Consider a shorter name, e.g.,

`sgev_*`

, than`spatialGEV_*`

.Argument

`init_params`

adds a lot of complexity to`spatialGEV_fit()`

. Perhaps this function can be broken down into two parts:`spatialGEV_adfun()`

which returns the`adfun`

object, and then`spatialGEV_fit()`

which does the fitting. The advantage is that the`adfun$env$parameters`

object tells you the dimension of the parameter values, which can be useful for initialization. Also, note that`adfun$env$data`

object contains the entire data list for browsing.Write some tests for the

`spde`

kernel. Construct the sparse precision matrix using`get_spde_prec()`

, invert it using`Matrix::solve()`

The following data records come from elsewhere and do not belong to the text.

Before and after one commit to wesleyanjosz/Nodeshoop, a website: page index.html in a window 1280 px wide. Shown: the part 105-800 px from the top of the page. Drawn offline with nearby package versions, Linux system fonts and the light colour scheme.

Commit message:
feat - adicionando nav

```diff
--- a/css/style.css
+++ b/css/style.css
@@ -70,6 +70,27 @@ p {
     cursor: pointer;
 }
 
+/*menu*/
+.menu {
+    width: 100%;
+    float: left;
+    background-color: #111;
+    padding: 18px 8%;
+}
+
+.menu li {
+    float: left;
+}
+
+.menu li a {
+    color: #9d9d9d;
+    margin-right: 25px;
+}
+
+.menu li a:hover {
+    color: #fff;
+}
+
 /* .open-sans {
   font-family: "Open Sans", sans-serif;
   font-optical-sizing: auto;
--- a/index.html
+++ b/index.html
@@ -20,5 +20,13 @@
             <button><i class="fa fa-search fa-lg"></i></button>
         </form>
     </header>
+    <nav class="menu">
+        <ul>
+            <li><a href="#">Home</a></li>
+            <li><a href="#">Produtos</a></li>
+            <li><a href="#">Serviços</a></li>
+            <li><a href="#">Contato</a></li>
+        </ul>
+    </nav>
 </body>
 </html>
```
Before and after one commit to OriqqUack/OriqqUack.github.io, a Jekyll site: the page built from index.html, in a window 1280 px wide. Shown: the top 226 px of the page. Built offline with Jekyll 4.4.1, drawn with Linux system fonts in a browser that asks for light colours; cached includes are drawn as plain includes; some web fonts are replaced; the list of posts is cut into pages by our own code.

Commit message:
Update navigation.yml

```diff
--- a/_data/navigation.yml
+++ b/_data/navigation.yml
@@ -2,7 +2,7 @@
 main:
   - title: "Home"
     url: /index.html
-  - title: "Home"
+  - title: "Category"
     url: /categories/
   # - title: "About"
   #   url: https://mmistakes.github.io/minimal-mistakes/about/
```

, apply the scale factor, and pass as variance to`dmvnorm()`

.